I had to book it off work and they were kind enough to sort that out for me - you have to have a couple of days off afterwards. As I now work for people who are generally lovely and not massive assholes like others I could mention, that wasn't a problem.

Oh, and then I had to organise a complicated operation to remove Fatman from my house for long enough so the estate agent can come round and do what is apparently a necessary inspection. I have been in this house for about five fucking minutes. Much logistical nightmareness later, I had it all carefully in place.

I attended the pre op assessment yesterday like a good girl, even though the hospital had fucked up the times and it caused me yet more trouble. I haven't slept properly for a few nights because I'm all keyed up and anxious and worried and scared. So this morning when I woke it was with a sense of relief - it's the last day I have to worry, it'll all be over this time tomorrow, I can start getting my life back etc etc.

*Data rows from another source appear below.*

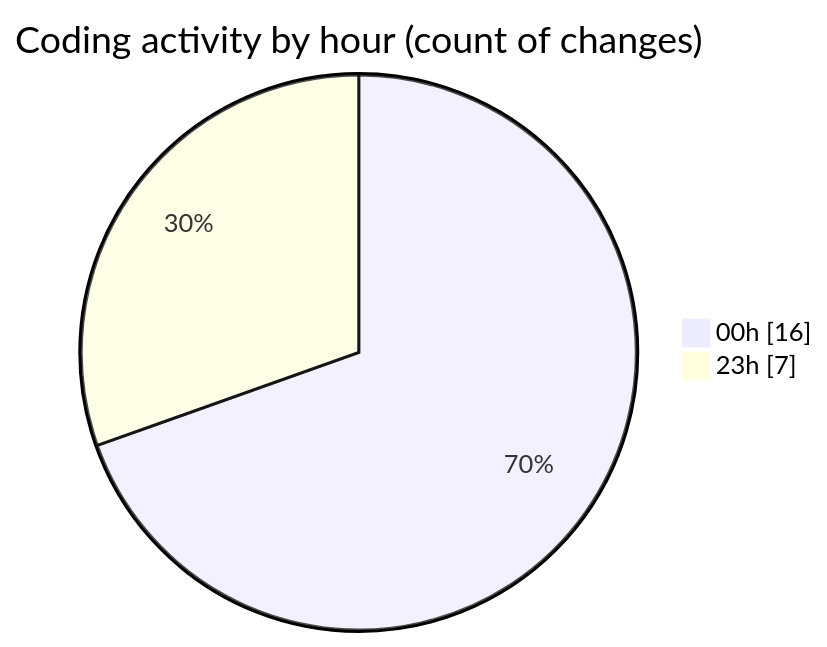
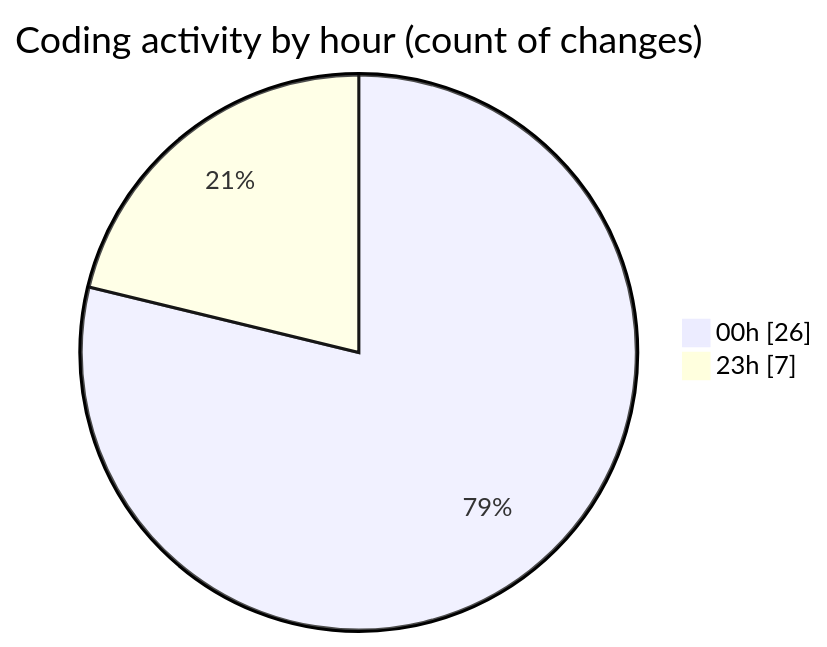
One commit to lephambinh05/code-tracking changed the second of 2 diagrams in 2025-08-12/rentotp/README.md. Above: the diagram before and after it, drawn with Mermaid. The commit also changed other lines of this file and 1 other file, not shown here.

````diff
--- a/2025-08-12/rentotp/README.md
+++ b/2025-08-12/rentotp/README.md
@@ -35,6 +38,6 @@
 ```mermaid
 pie showData
 title Coding activity by hour (count of changes)
-"00h" : 16
+"00h" : 26
 "23h" : 7
 ```
````
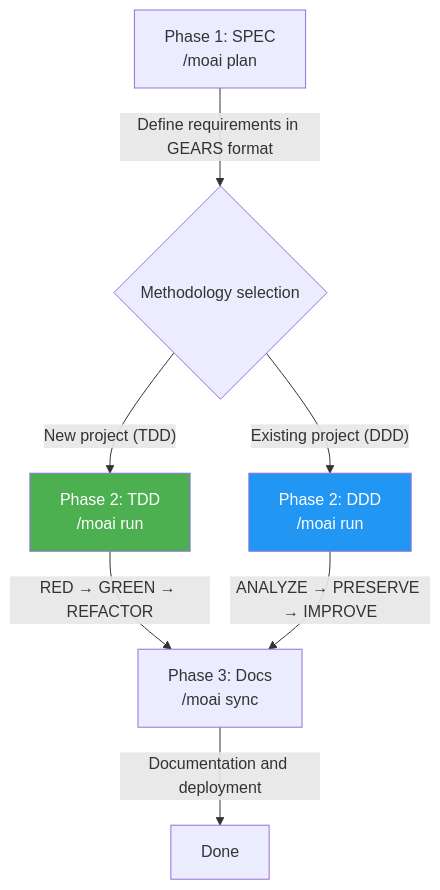
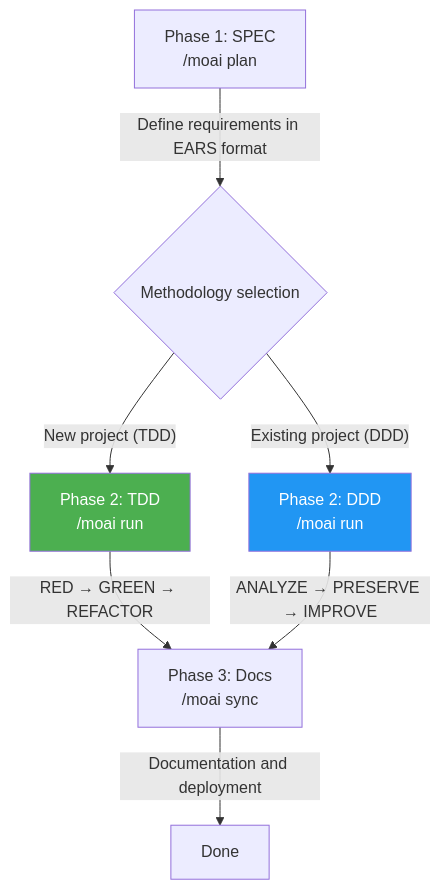
Before and after one commit to modu-ai/moai-adk: the second of 2 diagrams in docs-site/content/en/getting-started/introduction.md, drawn with Mermaid. The commit also changed other lines of this file and 198 other files, not shown here.

````diff
--- a/docs-site/content/en/getting-started/introduction.md
+++ b/docs-site/content/en/getting-started/introduction.md
@@ -213,12 +213,12 @@
 ```mermaid
 flowchart TD
-    A["Phase 1: SPEC<br/>/moai plan"] -->|"Define requirements in GEARS format"| B{"Methodology selection"}
+    A["Phase 1: SPEC<br/>/moai plan"] -->|"Define requirements in EARS format"| B{"Methodology selection"}
     B -->|"New project (TDD)"| C["Phase 2: TDD<br/>/moai run"]
     B -->|"Existing project (DDD)"| D["Phase 2: DDD<br/>/moai run"]
     C -->|"RED → GREEN → REFACTOR"| E["Phase 3: Docs<br/>/moai sync"]
     D -->|"ANALYZE → PRESERVE → IMPROVE"| E
     E -->|"Documentation and deployment"| F["Done"]
 
     style C fill:#4CAF50,color:#fff
     style D fill:#2196F3,color:#fff
 ```
````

Sooooooooo, when the hospital called at 9.30 this morning I just knew that it wasn't going to be good news. And because I have the luck of the truly, truly DAMNED, it wasn't good news. A secretary cooly informed me that I had been removed from the consultant's list in favour of someone more important. And no, she can't tell me when it will be rearranged for. And, yes, she quite understands that it's a nuisance but really, what can she do?

I cried. In the office. In front of everyone. Although it transpires that most of my lovely co-workers didn't notice, so immersed they are in developing apps and suchlike. Which is a good thing. It wasn't my finest moment. Managed to get hold of my mum before she actually got on the train to come up here and cancelled my time off at work.

So here I sit, upset, angry, miffed, scared that no one will ever help me EVER with this illness that is plaguing my life every two weeks out of four. My symptoms of agonising pain,getting sick to my stomach, blacking out and haemorraging for 7 days every month aren't considered important by the consultant - so who the hell IS going to help me?

I did pull myself together. I stopped crying. AND I gave much thought to the fact that it must be someone in a much worse condition than me and who am I to get in the way of their treatment and it's not like it's going to kill me and I have lived with it for five years already so, really, I should just shut up. But I thought I'd had my last period that would make me want to curl up and die. I thought I would start to get better from tomorrow. And now I have to wait. All over again.



Saturday, 27 April 2013

Feel the fear...


DEFINITION OF AGORAPHOBIA
Literally: "a fear of open spaces"
Clinical: " a fear of open spaces, especially those in which getaway may be difficult, which leads to avoidance of the situation. Being in a provoking situation usually leads to an anxiety attack. There are three basic elements: phobia, avoidance, anxiety. 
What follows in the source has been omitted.